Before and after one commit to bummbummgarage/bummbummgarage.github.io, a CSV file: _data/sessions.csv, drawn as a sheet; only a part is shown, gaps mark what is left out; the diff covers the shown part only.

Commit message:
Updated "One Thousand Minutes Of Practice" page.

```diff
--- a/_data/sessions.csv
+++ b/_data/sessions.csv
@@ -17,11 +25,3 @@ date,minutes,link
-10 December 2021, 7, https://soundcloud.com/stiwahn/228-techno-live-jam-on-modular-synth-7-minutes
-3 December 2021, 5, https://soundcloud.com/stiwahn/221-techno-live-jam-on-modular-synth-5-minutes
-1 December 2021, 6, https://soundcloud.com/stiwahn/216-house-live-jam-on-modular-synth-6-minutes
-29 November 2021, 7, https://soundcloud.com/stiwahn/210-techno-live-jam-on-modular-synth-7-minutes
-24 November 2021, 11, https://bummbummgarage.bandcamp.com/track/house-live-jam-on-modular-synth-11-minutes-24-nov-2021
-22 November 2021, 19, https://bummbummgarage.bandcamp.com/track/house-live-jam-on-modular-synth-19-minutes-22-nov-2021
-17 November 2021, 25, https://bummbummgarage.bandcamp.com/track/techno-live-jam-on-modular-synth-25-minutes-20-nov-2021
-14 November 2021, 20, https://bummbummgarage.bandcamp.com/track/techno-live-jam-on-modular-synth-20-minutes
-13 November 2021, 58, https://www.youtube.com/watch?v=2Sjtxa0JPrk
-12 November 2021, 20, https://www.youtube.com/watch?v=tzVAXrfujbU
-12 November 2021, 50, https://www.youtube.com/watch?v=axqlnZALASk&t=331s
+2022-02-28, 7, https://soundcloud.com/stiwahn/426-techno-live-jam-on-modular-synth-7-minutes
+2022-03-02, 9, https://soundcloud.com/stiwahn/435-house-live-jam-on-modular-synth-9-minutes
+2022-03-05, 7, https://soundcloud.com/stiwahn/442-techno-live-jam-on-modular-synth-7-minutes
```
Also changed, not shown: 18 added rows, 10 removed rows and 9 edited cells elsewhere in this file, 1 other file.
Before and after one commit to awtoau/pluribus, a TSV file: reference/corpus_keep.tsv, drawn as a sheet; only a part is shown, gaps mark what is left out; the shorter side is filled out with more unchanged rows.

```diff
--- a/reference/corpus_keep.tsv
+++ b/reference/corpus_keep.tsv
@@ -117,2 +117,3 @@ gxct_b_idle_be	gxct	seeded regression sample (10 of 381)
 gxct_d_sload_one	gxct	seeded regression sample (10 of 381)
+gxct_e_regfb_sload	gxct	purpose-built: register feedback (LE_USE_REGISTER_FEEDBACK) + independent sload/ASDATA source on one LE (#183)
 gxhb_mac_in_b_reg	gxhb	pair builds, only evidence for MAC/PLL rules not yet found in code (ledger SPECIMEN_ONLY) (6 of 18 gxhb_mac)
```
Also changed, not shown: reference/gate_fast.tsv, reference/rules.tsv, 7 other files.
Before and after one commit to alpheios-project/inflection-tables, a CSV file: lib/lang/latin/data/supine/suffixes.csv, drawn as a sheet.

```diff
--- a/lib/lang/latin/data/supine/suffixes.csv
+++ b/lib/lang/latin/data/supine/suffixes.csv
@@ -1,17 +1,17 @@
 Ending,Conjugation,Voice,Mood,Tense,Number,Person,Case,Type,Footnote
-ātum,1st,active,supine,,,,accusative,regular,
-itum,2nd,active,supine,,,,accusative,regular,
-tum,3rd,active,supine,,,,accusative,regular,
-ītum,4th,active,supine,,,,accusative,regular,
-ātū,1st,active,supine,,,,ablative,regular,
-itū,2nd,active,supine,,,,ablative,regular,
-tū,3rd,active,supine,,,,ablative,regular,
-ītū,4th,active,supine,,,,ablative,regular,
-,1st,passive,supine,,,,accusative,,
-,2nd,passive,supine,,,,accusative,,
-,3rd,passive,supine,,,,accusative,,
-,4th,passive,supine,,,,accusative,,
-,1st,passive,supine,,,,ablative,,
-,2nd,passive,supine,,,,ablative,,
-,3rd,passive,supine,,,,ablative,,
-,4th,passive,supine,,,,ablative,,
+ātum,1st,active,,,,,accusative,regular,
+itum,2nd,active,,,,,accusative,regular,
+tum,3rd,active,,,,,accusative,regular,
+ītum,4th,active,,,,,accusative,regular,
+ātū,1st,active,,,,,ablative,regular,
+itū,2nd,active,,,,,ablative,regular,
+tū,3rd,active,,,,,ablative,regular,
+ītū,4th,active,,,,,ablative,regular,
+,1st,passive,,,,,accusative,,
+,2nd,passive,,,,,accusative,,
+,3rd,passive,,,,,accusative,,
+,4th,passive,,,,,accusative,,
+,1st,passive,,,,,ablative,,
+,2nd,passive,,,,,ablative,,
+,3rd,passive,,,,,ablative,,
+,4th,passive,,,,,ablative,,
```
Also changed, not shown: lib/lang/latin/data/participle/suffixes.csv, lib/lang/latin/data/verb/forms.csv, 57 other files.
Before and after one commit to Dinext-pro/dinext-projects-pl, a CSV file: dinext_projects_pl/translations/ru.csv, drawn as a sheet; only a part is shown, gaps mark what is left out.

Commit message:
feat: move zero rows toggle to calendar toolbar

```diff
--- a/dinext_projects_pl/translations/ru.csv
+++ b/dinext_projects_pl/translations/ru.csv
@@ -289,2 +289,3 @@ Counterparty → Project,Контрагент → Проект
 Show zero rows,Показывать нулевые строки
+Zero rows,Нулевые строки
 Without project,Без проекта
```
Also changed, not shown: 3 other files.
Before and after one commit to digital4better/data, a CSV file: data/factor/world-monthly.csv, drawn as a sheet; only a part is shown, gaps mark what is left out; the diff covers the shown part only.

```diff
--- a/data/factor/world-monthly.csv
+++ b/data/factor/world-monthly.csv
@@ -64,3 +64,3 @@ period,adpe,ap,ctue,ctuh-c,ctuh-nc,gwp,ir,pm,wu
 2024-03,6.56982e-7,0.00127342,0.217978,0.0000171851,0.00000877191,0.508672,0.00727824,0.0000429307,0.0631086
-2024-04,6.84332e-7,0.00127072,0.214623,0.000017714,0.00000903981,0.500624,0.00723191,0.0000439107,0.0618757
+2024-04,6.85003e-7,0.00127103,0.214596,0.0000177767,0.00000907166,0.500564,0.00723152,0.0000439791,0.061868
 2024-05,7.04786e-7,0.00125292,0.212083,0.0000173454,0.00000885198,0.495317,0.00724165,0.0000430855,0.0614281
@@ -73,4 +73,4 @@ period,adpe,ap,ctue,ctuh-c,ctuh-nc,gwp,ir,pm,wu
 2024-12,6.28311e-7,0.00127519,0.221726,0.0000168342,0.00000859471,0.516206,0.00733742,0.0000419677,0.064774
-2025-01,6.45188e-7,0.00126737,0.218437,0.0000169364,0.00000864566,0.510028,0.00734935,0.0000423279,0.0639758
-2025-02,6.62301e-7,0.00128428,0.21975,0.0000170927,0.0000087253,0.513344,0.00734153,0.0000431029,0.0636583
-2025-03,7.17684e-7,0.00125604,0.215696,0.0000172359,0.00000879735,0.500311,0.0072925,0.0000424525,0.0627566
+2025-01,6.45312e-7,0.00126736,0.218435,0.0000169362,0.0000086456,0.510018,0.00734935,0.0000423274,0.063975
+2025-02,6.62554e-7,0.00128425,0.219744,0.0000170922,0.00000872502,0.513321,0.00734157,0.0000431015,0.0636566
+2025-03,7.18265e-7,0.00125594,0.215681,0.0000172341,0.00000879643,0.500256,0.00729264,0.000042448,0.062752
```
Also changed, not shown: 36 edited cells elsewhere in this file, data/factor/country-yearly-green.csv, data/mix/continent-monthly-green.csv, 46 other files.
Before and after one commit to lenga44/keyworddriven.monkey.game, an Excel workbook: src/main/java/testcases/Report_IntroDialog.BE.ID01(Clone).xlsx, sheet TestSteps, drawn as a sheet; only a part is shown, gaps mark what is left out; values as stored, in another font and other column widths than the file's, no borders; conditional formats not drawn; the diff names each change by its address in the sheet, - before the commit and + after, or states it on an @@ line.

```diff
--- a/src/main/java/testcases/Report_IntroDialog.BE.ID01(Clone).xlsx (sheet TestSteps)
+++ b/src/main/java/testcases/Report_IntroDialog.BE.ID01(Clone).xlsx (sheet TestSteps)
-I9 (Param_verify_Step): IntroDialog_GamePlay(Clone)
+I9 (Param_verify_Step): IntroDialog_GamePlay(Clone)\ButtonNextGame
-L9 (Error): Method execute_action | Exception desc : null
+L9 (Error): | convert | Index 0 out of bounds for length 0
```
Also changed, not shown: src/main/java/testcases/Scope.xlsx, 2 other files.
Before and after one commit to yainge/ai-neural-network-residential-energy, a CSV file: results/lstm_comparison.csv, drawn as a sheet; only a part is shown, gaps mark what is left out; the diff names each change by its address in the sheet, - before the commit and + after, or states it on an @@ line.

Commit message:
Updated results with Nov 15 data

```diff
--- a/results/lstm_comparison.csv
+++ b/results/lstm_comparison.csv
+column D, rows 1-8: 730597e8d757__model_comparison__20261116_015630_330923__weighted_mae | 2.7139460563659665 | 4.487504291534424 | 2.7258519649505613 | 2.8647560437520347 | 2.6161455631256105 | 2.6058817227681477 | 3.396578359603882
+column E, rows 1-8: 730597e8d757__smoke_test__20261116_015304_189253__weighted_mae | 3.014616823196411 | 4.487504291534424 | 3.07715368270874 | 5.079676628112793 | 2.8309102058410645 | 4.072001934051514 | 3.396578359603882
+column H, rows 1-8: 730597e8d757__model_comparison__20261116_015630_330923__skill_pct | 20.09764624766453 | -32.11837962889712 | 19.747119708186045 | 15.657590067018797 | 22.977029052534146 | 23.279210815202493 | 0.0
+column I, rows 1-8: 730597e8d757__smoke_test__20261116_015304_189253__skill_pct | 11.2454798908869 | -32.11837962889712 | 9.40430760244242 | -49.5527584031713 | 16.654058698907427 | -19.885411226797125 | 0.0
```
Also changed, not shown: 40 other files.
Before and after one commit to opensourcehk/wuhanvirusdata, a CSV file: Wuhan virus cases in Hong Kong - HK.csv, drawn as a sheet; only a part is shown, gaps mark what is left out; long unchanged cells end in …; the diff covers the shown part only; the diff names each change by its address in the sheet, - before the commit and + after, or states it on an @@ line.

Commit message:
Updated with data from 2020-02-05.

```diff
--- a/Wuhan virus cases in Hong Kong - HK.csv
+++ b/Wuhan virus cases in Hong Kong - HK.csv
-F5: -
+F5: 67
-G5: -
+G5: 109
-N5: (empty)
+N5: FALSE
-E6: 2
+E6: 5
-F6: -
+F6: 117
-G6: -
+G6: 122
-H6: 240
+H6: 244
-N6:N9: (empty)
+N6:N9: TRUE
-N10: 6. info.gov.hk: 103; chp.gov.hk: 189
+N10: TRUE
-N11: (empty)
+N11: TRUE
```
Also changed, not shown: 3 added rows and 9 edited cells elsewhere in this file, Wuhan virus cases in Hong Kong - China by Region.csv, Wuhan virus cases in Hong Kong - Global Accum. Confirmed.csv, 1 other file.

- - -

Show the lines of the entries that include the string "files", copying each in full.

## TASK RESPONSE
Also changed, not shown: reference/gate_fast.tsv, reference/rules.tsv, 7 other files.
Also changed, not shown: lib/lang/latin/data/participle/suffixes.csv, lib/lang/latin/data/verb/forms.csv, 57 other files.
Also changed, not shown: 3 other files.
Also changed, not shown: 36 edited cells elsewhere in this file, data/factor/country-yearly-green.csv, data/mix/continent-monthly-green.csv, 46 other files.
Also changed, not shown: src/main/java/testcases/Scope.xlsx, 2 other files.
Also changed, not shown: 40 other files.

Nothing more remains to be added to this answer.